* **Work required**
Reply only with how many lines below contain "section".

* **Information shown**
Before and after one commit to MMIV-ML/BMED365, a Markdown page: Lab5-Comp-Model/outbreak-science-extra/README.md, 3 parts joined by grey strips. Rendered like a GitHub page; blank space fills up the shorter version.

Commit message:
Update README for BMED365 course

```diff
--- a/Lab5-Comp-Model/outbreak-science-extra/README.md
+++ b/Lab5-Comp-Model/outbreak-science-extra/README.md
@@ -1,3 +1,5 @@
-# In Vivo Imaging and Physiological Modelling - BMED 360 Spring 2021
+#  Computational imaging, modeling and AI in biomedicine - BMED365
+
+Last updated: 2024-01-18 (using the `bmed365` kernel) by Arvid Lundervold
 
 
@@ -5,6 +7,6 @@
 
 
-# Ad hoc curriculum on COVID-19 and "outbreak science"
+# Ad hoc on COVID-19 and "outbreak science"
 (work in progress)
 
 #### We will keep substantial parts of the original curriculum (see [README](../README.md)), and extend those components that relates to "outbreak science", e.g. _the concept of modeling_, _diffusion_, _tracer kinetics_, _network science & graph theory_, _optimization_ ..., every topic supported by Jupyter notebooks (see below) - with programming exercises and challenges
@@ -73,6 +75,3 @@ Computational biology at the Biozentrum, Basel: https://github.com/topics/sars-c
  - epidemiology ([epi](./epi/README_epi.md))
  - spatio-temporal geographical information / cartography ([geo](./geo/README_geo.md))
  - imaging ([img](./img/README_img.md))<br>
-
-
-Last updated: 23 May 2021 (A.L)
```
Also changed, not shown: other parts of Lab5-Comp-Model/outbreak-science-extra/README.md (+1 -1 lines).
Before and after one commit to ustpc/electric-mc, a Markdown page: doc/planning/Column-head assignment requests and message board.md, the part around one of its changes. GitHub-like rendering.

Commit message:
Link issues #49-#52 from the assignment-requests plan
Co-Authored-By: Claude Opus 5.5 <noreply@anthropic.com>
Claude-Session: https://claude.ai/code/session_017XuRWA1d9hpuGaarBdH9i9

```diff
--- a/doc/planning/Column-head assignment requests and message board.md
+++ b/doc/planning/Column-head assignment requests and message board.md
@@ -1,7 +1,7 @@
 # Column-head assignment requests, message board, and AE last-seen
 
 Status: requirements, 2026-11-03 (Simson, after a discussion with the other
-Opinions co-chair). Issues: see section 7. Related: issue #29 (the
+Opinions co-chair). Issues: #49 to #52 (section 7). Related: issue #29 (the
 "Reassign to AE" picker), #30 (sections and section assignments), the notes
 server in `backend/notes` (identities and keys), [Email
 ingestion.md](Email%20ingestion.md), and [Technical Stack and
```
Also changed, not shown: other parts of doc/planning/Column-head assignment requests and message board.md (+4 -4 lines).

* **Result for this exercise**
3